Friday, October 11, 2013
Any change to Facebook, whether it's a tweak in its site design or an overhaul of its privacy settings, generates a groan or two.
In another effort to improve its users' experience on the social network, Facebook is getting rid of an old and sometimes glitch-prone privacy option that will now render every Facebook user searchable to any other user.
The old privacy setting -- called "Who can look up your Timeline by name?" -- gave users the option to not appear in Facebook search results. If Mark Zuckerberg himself wanted to keep all Facebook users from looking up his Timeline and activity via the Facebook search bar, he could toggle the setting so that only friends, or friends of friends, could do so.
However, according to Facebook's Chief Privacy Officer Michael Richter, that led to some problems with the search function itself. "People told us that they found it confusing when they tried looking for someone who they knew personally and couldn't find them in search results," he said in a statement. Facebook is phasing out this privacy option and will make all users accessible via the search bar.
The search bar wasn't the only way for people to be found on Facebook. "It didn't prevent people from navigating to your Timeline by clicking your name in a story in News Feed," said Richter.
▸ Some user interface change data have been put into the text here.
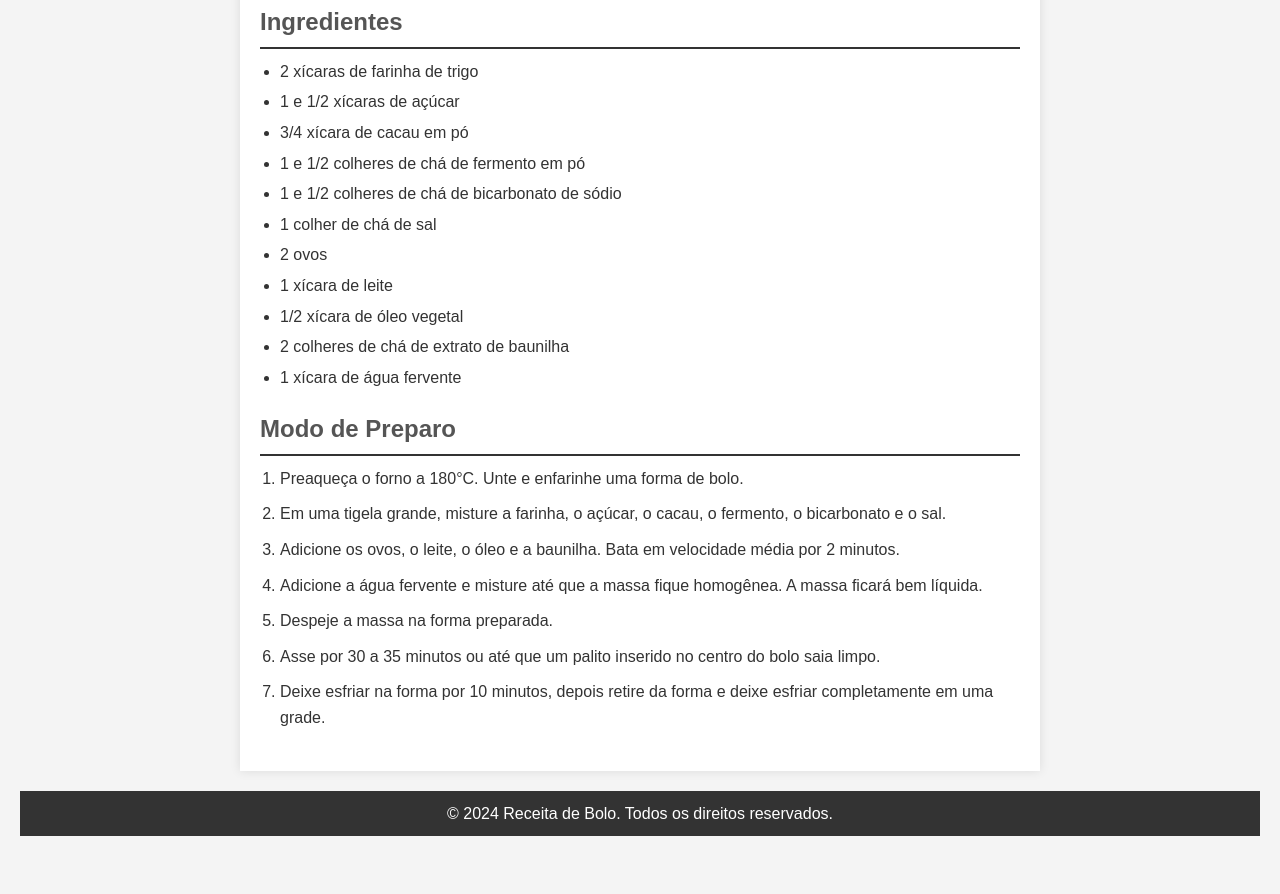
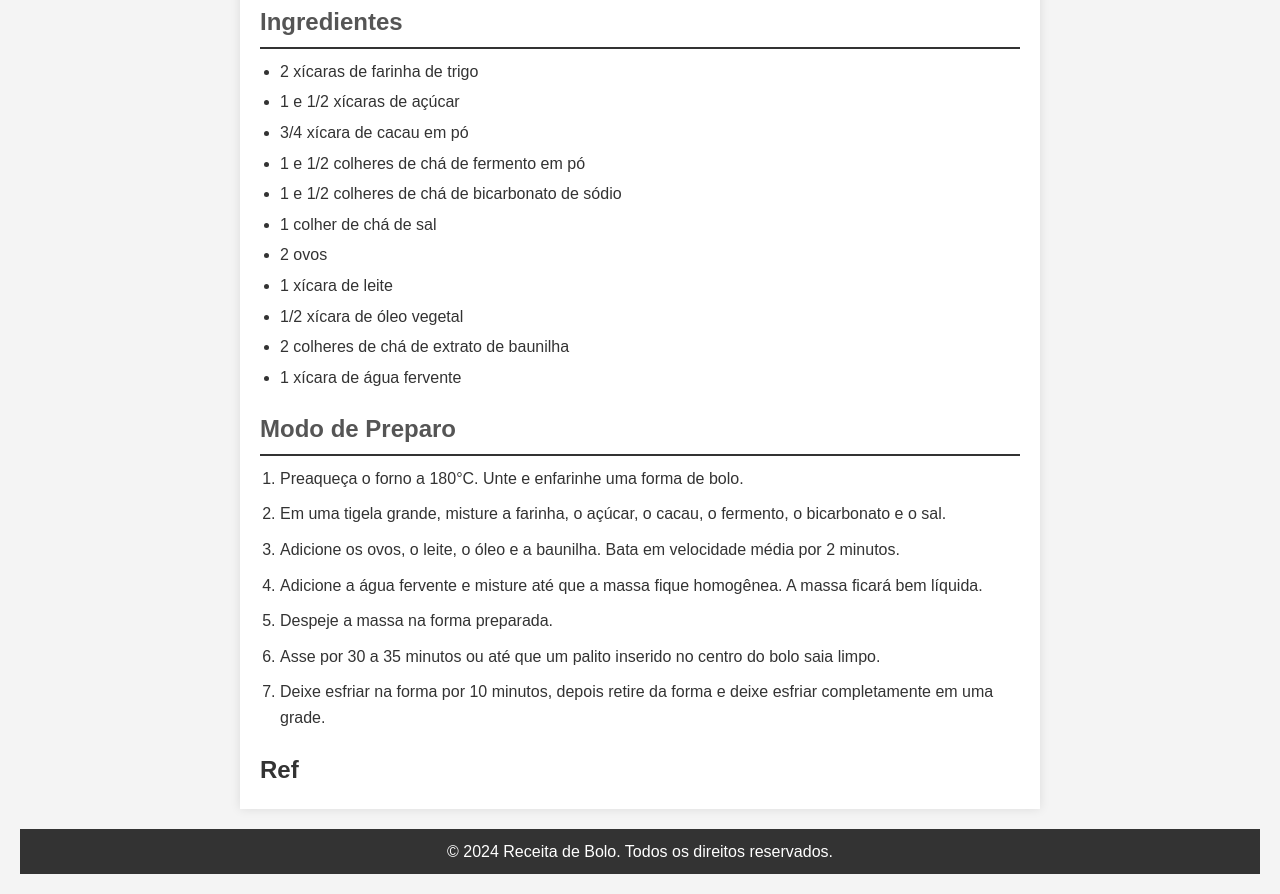
Before and after one commit to ro-schemmer/bolo_aula_6, a plain HTML site: page index.html in a window 1280 px wide. Shown: the part 469-1363 px from the top of the page. Before the commit the page ends 1325 px from the top, so only its background shows below. Drawn offline with Linux system fonts and the light colour scheme.

Commit message:
Update index.html

```diff
--- a/index.html
+++ b/index.html
@@ -40,6 +40,10 @@
                 <li>Deixe esfriar na forma por 10 minutos, depois retire da forma e deixe esfriar completamente em uma grade.</li>
             </ol>
         </section>
+    </section>
+<h2> Ref</h2>
+
+     </section>
     </main>
     <footer>
         <p>&copy; 2024 Receita de Bolo. Todos os direitos reservados.</p>
```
He noted that users could also be found through Graph Search, which lets Facebook users put in more general search terms such as "people who live in Seattle" and returns a list of people who fit the description.
Bradley Shear, a lawyer who specializes in Internet privacy and social media, said it's a bad move on Facebook's part. "Facebook has over a billion users," he told ABC News. "Even though only a small number of users used this privacy option, that can still mean millions of users." Facebook did not specify what percentage of users opted to use this privacy option, but confirmed with ABC News that it was a small percentage, within the single digits.
"The best way to control what people can find about you on Facebook is to choose who can see the individual things you share," said Richter. To enforce this point, Facebook will notify users making a public post on their timeline that people they don't know may be able to see their activity. In addition, Facebook said that users can still block specific people from seeing their own Timeline.
While it may be more convenient for some users trying to connect with one another, Shear said that in the long run it could hurt them. "That notification and this privacy change is going to make people think twice about the content they post online," he said. "Facebook's business strategy depends on people sharing more info, and so they're looking at things from a short-term perspective and not over the long term."